2 By "laws of evidence", I am referring to the Acts, legislative provisions, case law and jurisprudence by which "legal evidence" - as opposed to medical, scientific or empirical evidence - is constituted, and the manner in which it can be used in proving a charge.

3 The criminal law remains a highly symbolic and powerful system of meaning. Its task is to assign criminal liability for incidents such as homicide or rape, which subsequently results in the loss of liberty (and historically, death). As such, in addition to the rules of due process (including the burden and onus of proof), judicial interpretation of seemingly pedestrian concepts such as relevance, harm, fault, causation and intention sets the bar very high. One consequence of this is that criminal law has developed as a relatively closed, self-referential knowledge system (Cover, 1986; Luhmann, 1987). Concepts of harm or intention from other knowledge systems, including empirical social science, are thus not easily integrated.

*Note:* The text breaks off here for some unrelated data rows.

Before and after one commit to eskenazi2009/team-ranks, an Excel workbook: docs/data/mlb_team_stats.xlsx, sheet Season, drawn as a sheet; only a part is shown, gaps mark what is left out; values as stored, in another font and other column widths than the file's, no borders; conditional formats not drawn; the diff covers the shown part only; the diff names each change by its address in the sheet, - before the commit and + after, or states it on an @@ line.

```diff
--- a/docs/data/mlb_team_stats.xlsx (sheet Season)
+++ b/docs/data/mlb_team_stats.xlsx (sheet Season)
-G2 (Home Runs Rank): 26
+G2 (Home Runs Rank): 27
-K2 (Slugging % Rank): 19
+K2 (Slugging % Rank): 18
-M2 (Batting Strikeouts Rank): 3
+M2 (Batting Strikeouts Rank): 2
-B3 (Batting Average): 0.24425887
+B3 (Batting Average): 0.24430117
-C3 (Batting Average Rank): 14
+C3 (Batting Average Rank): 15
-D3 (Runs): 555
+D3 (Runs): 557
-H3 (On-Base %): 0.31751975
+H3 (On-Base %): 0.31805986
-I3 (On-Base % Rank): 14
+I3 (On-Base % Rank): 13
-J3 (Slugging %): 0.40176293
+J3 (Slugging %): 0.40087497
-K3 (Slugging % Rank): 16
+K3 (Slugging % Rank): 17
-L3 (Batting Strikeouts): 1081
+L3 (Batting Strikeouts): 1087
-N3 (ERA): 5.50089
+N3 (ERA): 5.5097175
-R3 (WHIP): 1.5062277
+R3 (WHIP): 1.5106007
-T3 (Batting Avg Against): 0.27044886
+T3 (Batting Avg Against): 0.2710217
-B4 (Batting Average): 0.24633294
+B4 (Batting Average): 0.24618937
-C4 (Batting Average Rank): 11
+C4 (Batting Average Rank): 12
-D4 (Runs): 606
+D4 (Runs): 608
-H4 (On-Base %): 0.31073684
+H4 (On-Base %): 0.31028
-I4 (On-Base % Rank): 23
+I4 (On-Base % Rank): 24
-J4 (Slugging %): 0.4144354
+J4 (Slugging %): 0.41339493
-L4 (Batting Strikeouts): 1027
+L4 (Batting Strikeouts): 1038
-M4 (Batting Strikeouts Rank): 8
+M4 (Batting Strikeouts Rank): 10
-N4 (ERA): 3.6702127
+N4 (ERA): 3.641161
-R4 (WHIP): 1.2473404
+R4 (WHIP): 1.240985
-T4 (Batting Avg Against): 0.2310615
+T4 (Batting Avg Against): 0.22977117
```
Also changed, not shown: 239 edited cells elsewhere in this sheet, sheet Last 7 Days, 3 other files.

4 I am predominantly referring to abuse perpetrated by an adult family member or mature minor (i.e., 15+ years of age). Siblings constitute a significant proportion of intra-familial perpetrators; however, the circumstances of their abusive behaviours are not entirely commensurate with adult offenders (Stathopoulos, 2012). Young people displaying sexually abusive behaviours are sometimes themselves victims of child abuse, including sexual abuse. For these reasons, criminal justice and therapeutic responses increasingly distinguish between adult and adolescent perpetrators.

5 Note that there is no standard definition of what constitutes "historical" or "delayed".

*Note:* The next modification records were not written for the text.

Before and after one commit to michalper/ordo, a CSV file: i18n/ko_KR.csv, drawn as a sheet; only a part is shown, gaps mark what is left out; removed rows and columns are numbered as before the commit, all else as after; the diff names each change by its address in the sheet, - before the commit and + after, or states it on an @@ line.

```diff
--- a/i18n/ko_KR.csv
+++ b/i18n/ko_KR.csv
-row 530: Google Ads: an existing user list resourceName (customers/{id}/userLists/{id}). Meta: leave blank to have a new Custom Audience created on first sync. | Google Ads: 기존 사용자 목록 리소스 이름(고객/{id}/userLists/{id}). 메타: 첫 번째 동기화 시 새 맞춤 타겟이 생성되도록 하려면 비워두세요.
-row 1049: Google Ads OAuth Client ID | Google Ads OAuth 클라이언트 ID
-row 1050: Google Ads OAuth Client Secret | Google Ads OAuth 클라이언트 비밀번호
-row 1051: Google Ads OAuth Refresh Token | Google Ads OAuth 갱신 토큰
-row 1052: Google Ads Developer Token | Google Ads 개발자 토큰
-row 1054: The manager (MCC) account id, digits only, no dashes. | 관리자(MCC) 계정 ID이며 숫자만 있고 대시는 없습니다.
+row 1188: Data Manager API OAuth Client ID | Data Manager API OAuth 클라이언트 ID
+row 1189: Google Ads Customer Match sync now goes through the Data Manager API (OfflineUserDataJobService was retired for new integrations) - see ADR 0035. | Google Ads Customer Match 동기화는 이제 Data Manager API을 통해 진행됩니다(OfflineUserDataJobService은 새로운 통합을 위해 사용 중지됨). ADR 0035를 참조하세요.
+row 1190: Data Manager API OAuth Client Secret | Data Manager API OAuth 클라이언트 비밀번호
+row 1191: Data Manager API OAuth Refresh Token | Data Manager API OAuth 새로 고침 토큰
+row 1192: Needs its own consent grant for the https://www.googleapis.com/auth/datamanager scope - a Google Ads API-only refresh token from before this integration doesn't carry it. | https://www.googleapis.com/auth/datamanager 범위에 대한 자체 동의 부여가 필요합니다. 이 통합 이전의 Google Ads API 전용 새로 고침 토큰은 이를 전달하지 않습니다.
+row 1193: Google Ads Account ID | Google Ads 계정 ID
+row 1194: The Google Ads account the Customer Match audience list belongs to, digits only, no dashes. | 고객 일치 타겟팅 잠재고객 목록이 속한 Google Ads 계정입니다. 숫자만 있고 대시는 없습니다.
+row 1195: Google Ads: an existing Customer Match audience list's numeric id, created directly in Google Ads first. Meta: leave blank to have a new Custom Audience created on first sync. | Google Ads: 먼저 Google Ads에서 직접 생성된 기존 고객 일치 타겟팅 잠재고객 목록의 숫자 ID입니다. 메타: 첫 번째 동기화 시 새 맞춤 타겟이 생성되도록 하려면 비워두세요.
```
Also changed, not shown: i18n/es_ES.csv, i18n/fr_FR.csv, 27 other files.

6 It is difficult to obtain an accurate picture of what specific proportion of historical child sexual abuse cases are filtered out of the justice system, as such cases tend not to be disaggregated, either from data on child sex offence cases (which include child complainants) or adult sexual offence data involving all adult complainants (including adult survivors of child sexual abuse). The information could be included in both.

7 Police clearance refers to the point at which police have ceased the investigation, which may or may not result in charges being laid.

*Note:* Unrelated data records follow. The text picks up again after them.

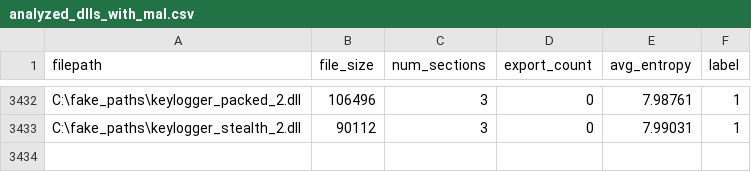
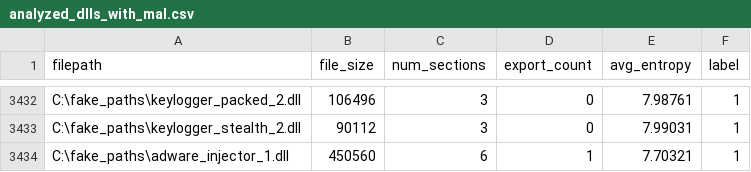
Before and after one commit to jyaniee/DLLDetect, a CSV file: tools/analyzed_dlls_with_mal.csv, drawn as a sheet; only a part is shown, gaps mark what is left out; the diff names each change by its address in the sheet, - before the commit and + after, or states it on an @@ line.

Commit message:
feat: Adware injector_1 추가
fake_paths를 사용해 오버피팅 방지 단순 식별자로 변환

```diff
--- a/tools/analyzed_dlls_with_mal.csv
+++ b/tools/analyzed_dlls_with_mal.csv
+row 3434: C:\fake_paths\adware_injector_1.dll | 450560 | 6 | 1 | 7.70321 | 1
```
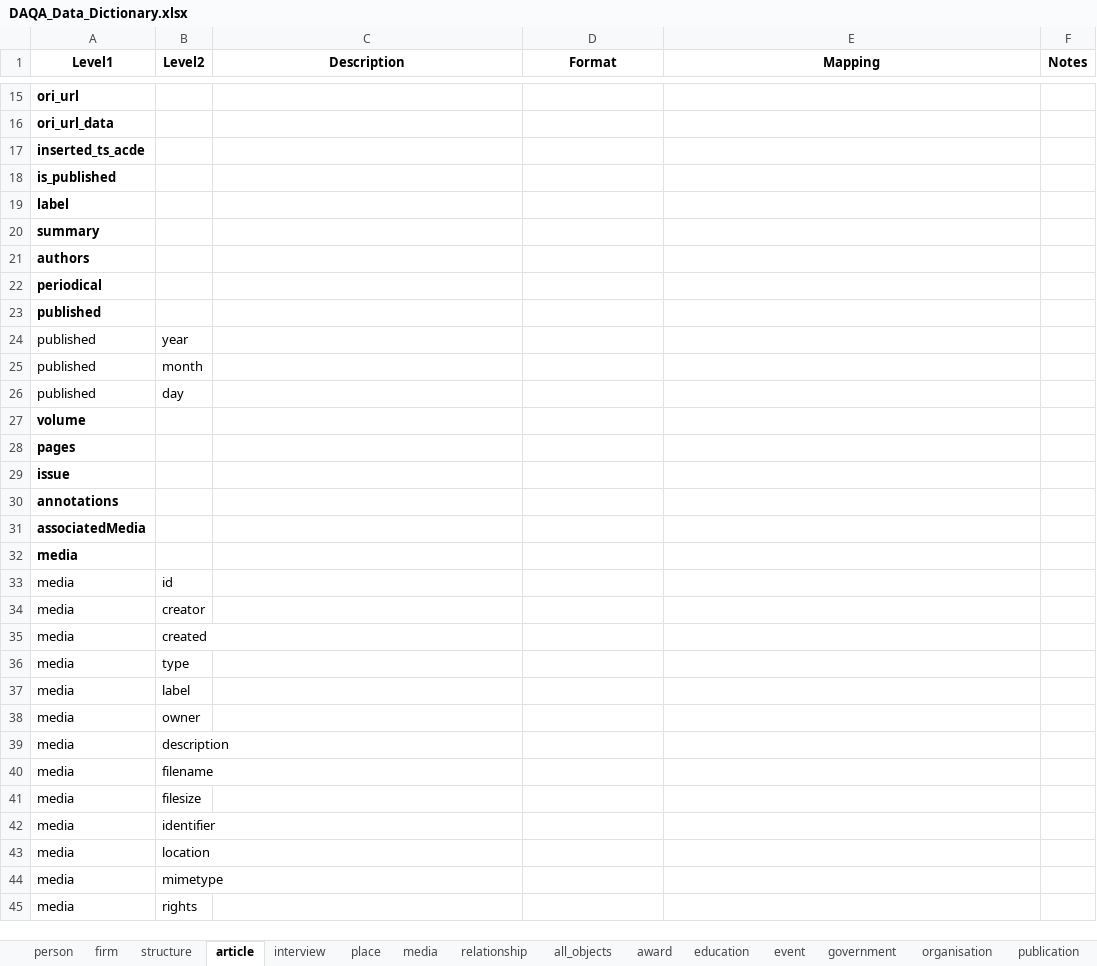
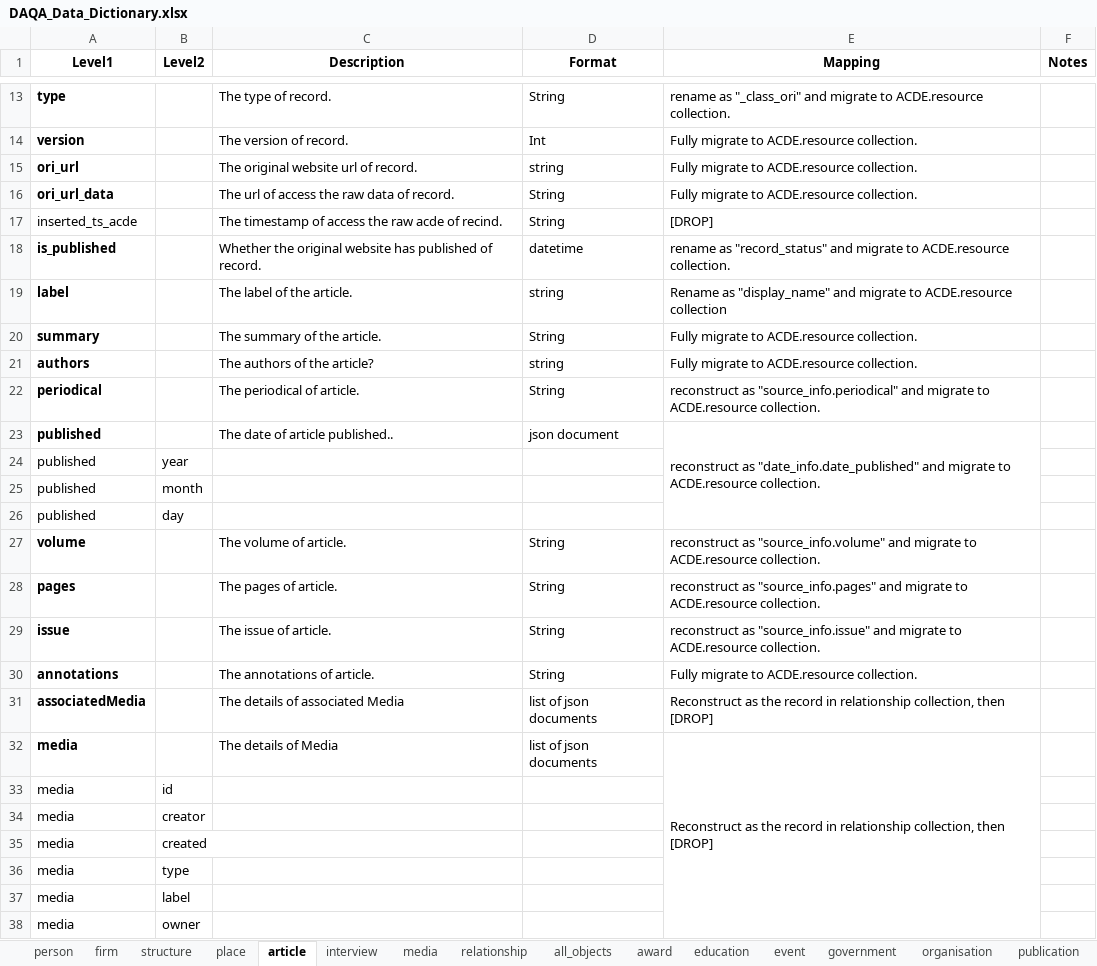
Before and after one commit to acd-engine/jupyterbook, an Excel workbook: data dictionaries/DAQA_Data_Dictionary.xlsx, sheet article, drawn as a sheet; only a part is shown, gaps mark what is left out; the shorter side is filled out with more unchanged rows; values as stored, in another font and other column widths than the file's, no borders; removed rows and columns are numbered as before the commit, all else as after; the diff covers the shown part only; the diff names each change by its address in the sheet, - before the commit and + after, or states it on an @@ line.

```diff
--- a/data dictionaries/DAQA_Data_Dictionary.xlsx (sheet article)
+++ b/data dictionaries/DAQA_Data_Dictionary.xlsx (sheet article)
@@ sheet tab order changed: person | firm | structure | place | article | interview | media | relationship | all_objects | award | education | event | government | organisation | publication @@
-row 15: ori_url
-row 16: ori_url_data
-row 17: inserted_ts_acde
-row 18: is_published
-row 19: label
-row 20: summary
-row 21: authors
-row 22: periodical
-row 23: published
+row 13: type |  | The type of record. | String | rename as "_class_ori" and migrate to ACDE.resource collection.
+row 14: version |  | The version of record. | Int | Fully migrate to ACDE.resource collection.
+row 15: ori_url |  | The original website url of record. | string | Fully migrate to ACDE.resource collection.
+row 16: ori_url_data |  | The url of access the raw data of record. | String | Fully migrate to ACDE.resource collection.
+row 17: inserted_ts_acde |  | The timestamp of access the raw acde of recind. | String | [DROP]
+row 18: is_published |  | Whether the original website has published of record. | datetime | rename as "record_status" and migrate to ACDE.resource collection.
+row 19: label |  | The label of the article. | string | Rename as "display_name" and migrate to ACDE.resource collection
+row 20: summary |  | The summary of the article. | String | Fully migrate to ACDE.resource collection.
+row 21: authors |  | The authors of the article? | string | Fully migrate to ACDE.resource collection.
+row 22: periodical |  | The periodical of article. | String | reconstruct as "source_info.periodical" and migrate to ACDE.resource collection.
+row 23: published |  | The date of article published.. | json document | reconstruct as "date_info.date_published" and migrate to ACDE.resource collection.
-row 27: volume
-row 28: pages
-row 29: issue
-row 30: annotations
-row 31: associatedMedia
-row 32: media
+row 27: volume |  | The volume of article. | String | reconstruct as "source_info.volume" and migrate to ACDE.resource collection.
+row 28: pages |  | The pages of article. | String | reconstruct as "source_info.pages" and migrate to ACDE.resource collection.
+row 29: issue |  | The issue of article. | String | reconstruct as "source_info.issue" and migrate to ACDE.resource collection.
+row 30: annotations |  | The annotations of article. | String | Fully migrate to ACDE.resource collection.
+row 31: associatedMedia |  | The details of associated Media | list of json documents | Reconstruct as the record in relationship collection, then [DROP]
+row 32: media |  | The details of Media | list of json documents | Reconstruct as the record in relationship collection, then [DROP]
```
Also changed, not shown: 9 added rows, 8 removed rows and 6 edited cells elsewhere in this sheet, sheet structure, sheet person, sheet place, sheet interview, sheet media, sheet publication, 8 more sheets, other sheet tabs, data dictionaries/AusStage_Data_Dictionary.xlsx, data dictionaries/CircusOZ_Data_Dictionary.xlsx, 2 other files.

8 Nationally representative statistics for 2006 show that approximately 90% of girls and 80% of boys who had been sexually abused knew the perpetrator, with girls being more likely to have been sexually abused by family members. Fathers, step-fathers and other male relatives (including siblings) made up more than half (52%) of perpetrators against females, and one-fifth (21%) against boys (ABS, 2006; see also Mouzos & Makkai, 2004).

9 Reviewing the research on grooming, Craven, Brown, and Gilchrist (2006) provided the following definition: "A process by which a person prepares a child, significant adults and the environment for the abuse of this child. Specific goals include gaining access to the child, gaining the child's compliance and maintaining the child's secrecy to avoid disclosure" (p. 297).

10 These jurisdictions are the Commonwealth, the Australian Capital Territory, New South Wales, Tasmania and Victoria. Uniform evidence law has been a long project, and legislation has been introduced in a staggered fashion across the different jurisdictions. The overall legislation applies to both civil and criminal law and codifies some aspects of the common law (i.e., it puts into statute principles the common law has developed over time). However, it also diverges from the common law (Hulme, 2009).

11 These thresholds are helpfully set out in the Victorian manual to the Evidence Act, the Uniform Evidence Manual (see Judicial College of Victoria, 2013).

12 The threshold test is whether there is a logical connection between the evidence and a fact in issue (Papakosmas v The Queen (1999) 196 CLR 297, [81]). In addition, the evidence is relevant not just because of this connection, but also because the evidence presented rationally affects how the overall evidence of the case is assessed (Washer v Western Australia (2007) 234 CLR 492 (HCA), [5], n 4).

13 In Crofts v the Queen (1996), the complainant reported that she had been sexually assaulted by a family friend over a period of six years, and made a complaint six months after the last assault.

14 This was a significant element of discussion on day two of the symposium.